Intel’s TeraHertz transistor will contain three major changes. First, the transistors will feature thicker source and drain regions, substructures inside individual transistors that allow electrical current to pass. Second, an ultra-thin silicon insulating layer will be embedded below the source and drain. This is different from conventional silicon-on-insulator (SOI) devices, being fully depleted to create maximum drive current when the transistor is turned on, thereby enabling the transistor to switch on and off faster. The oxide layer also blocks unwanted current flow when the transistor gate is off. Third, the chemical composition of the gate oxide – the layer that connects the transistor gate to the source and drain – will be changed to a new high-k gate dielectric material, grown using a technology called atomic layer deposition, in which growth occurs in layers one molecule thick at a time. The precise chemical composition of the gate oxide has yet to be decided, candidates including oxides from aluminium and titanium, amongst others.
All three improvements are independent but work toward the same goal: allowing transistors to use electricity more efficiently:
- Thickening the source and drain regions and changing the chemical composition of the gate oxide will help stem gate leakage, current that leaks out of the gate. The smaller transistors get the more current escapes from them, forcing designers to pump in even more electricity, which in turn generates even more heat. Intel claims the new material will reduce gate leakage more than 10,000 times compared with silicon dioxide.
- The addition of the SOI layer will also lower resistance to the flow of current across the source and drain. Ultimately, lower resistance will allow designers to either lower power consumption or improve performance at a given level of energy.
- Other benefits are also likely to appear. For example, free-floating alpha particles that come in contact with a transistor on current chips can switch a transistor’s state unexpectedly and cause errors. In the future, these will be absorbed by the ultra thin SOI layer.
Current Pentium 4 processors run at 45 Watts; the aim is for the TeraHertz transistor to enable power dissipation levels to be kept within the 100-Watt range in future processor designs.
Intel has hinted that it could use parts of the TeraHertz technology in its next-generation, 0.09-micron chips, due in 2003 or sooner. Ultimately the chemical and architectural changes embodied in the new technology will culminate in the second half of the current decade. By 2007 the company is aiming to make chips that operate with a billion transistors but consume about the same amount of power as a Pentium 4 processor did at the time of its introduction at the turn of the millennium. In terms of clock speeds, the new transistors are expected to enable a 10GHz processor to be produced by 2005 and a 20GHz chip by the end of the decade or thereabouts.

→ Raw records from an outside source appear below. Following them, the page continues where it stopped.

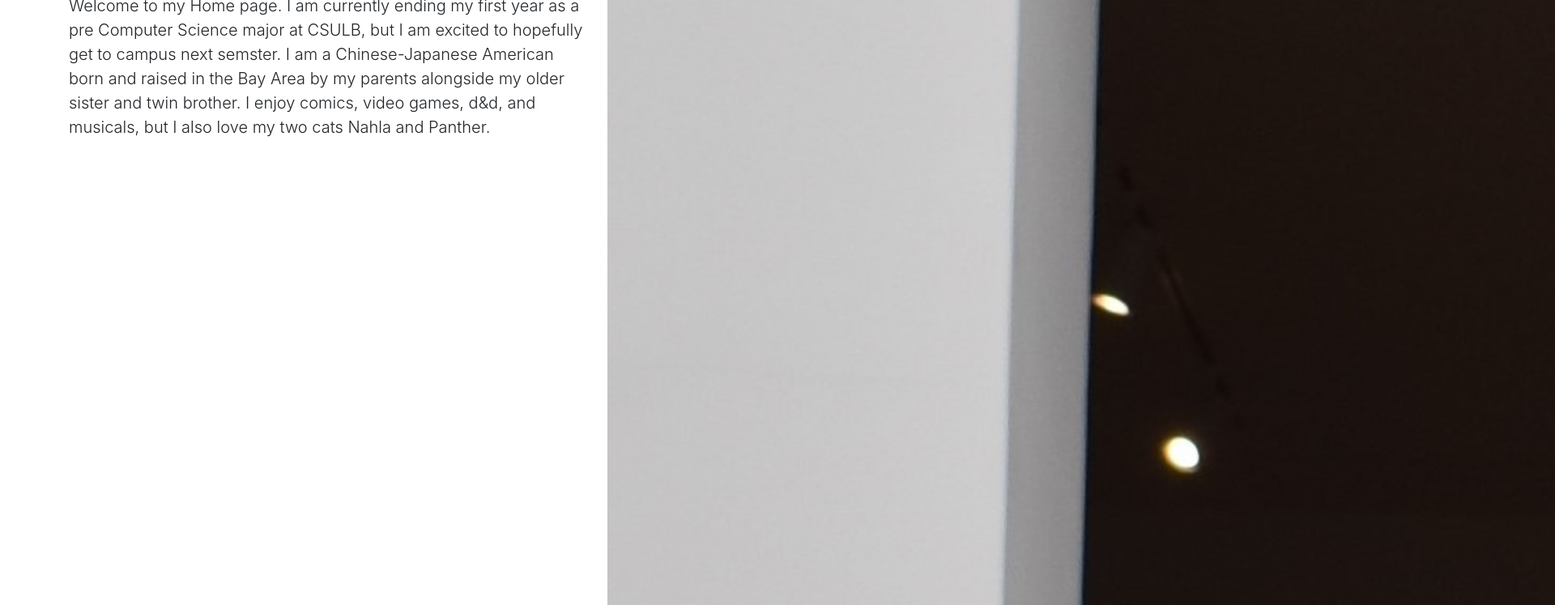
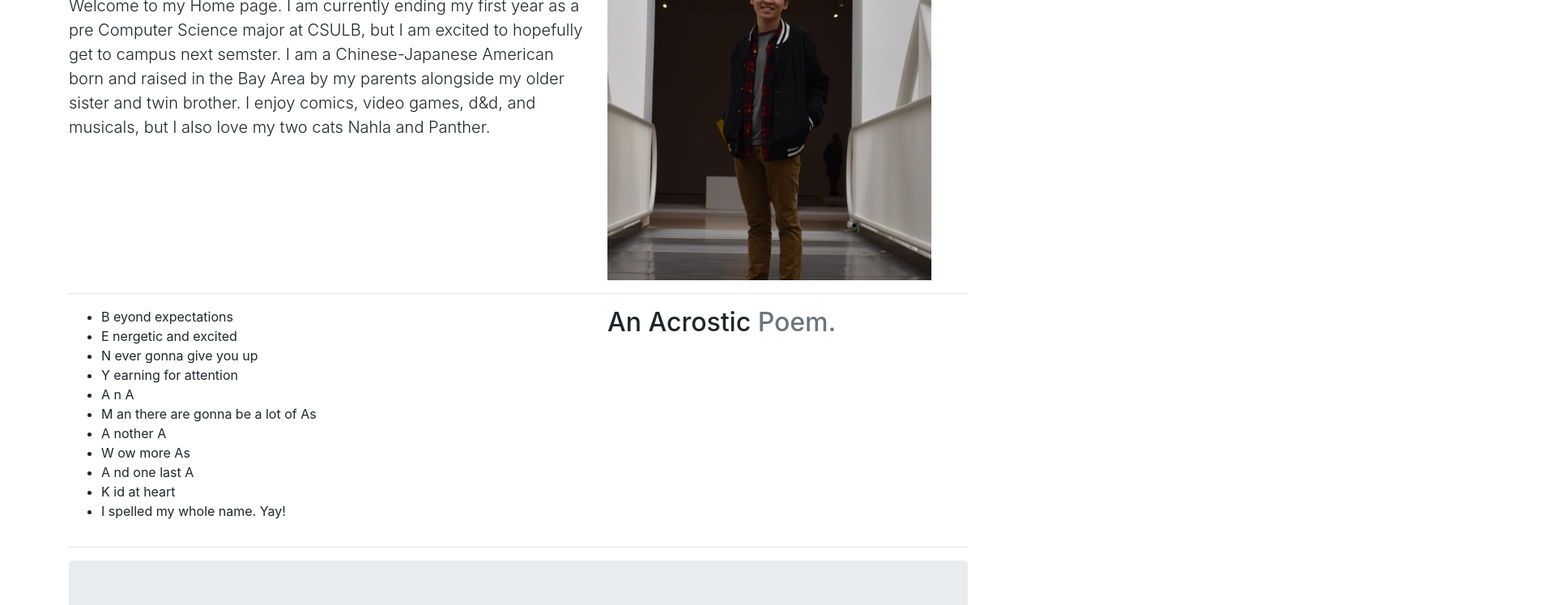
Before and after one commit to BenYamawaki/BootstrapCECS105, a plain HTML site: page index.html in a window 1280 px wide. Shown: the part 353-1100 px from the top of the page at 81% size, 1920 px wide, since content can reach past the window. Drawn offline with nearby package versions, Linux system fonts and the light colour scheme.

Commit message:
Update index.html

```diff
--- a/index.html
+++ b/index.html
@@ -33,7 +33,7 @@
         I enjoy comics, video games, d&d, and musicals, but I also love my two cats Nahla and Panther.</p>
       </div>
       <div class="col-md-5">
-        <img src="bootstrapImg.JPG" alt="Ben Yamawaki" width="4000" height="4000">
+        <img src="bootstrapImg.JPG" alt="Ben Yamawaki" width="400" height="400">
       </div>
     </div>
 
```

- Principles of CPU architecture – logic gates, MOSFETS and voltage
- Basic structure of a Pentium microprocessor
- Microprocessor Evolution
- IA-32 (Intel Architecture 32 ) – base instruction set for 32 bit processors

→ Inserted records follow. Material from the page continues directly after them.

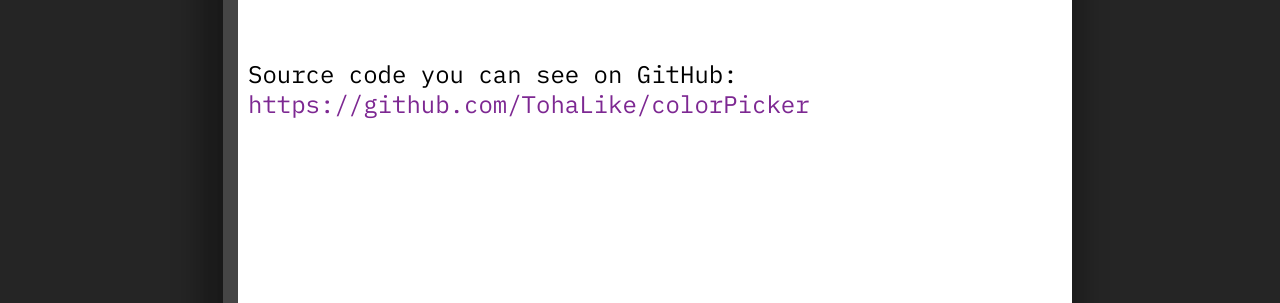
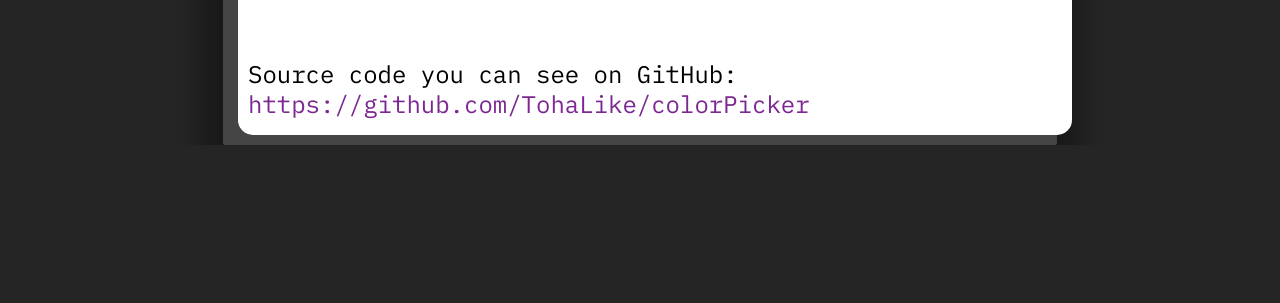
Before and after one commit to TohaLike/colorPicker, a website: page src/Author/author.html in a window 1280 px wide. Shown: the part 797-1100 px from the top of the page. After the commit the page ends 942 px from the top, so only its background shows below. Drawn offline with nearby package versions, Linux system fonts and the light colour scheme.

Commit message:
Update all  styles

```diff
--- a/src/Author/authorStyle.css
+++ b/src/Author/authorStyle.css
@@ -58,8 +58,8 @@
 }
 
 .article {
-    height: 1200px;
     max-width: 1366px;
+    height: 800px;
     margin: 0 auto;
     background-color: #454545;
     box-shadow: 17px 25px 23px 11px rgba(0, 0, 0, 0.25),
@@ -170,7 +170,7 @@
     font-size: 91px;
     margin: 0;
     position: relative;
-    top: 10px;
+    top: 20px;
 }
 
 .toha__img {
@@ -189,8 +189,8 @@
     position: relative;
     top: 15px;
     left: 15px;
-    height: 1170px;
     max-width: 1336px;
+    height: 775px;
     border-radius: 15px;
     background-color: #ffffff;
 }
--- a/src/layOutPage/LayOutCss/styleDesign.css
+++ b/src/layOutPage/LayOutCss/styleDesign.css
@@ -272,7 +272,7 @@
     box-shadow: 6px 6px 10px
     rgba(0, 0, 0, 0.25),
     -6px 6px 10px rgba(0, 0, 0, 0.25);
-    border-radius: 15px;
+    border-radius:  15px;
     position: absolute;
     top: 630px;
     left: 15px;
```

- Pentium P5 microarchitecture – superscalar and 64 bit data
- Pentium Pro (P6) 6th generation x86 microarchitecture
- Dual Independent Bus (DIB) – frontside and backside data bus CPU architecture
- NetBurst – Pentium 4 7th generation x86 CPU microarchitecture
- Intel Core – 8th generation CPU architecture
- Moore’s Law in IT Architecture
- Architecture Manufacturing Process
- Copper Interconnect Architecture
- TeraHertz Technology
- Software Compatibility
- IA-64 Architecture
- Illustrated guide to high-k dielectrics and metal gate electrodes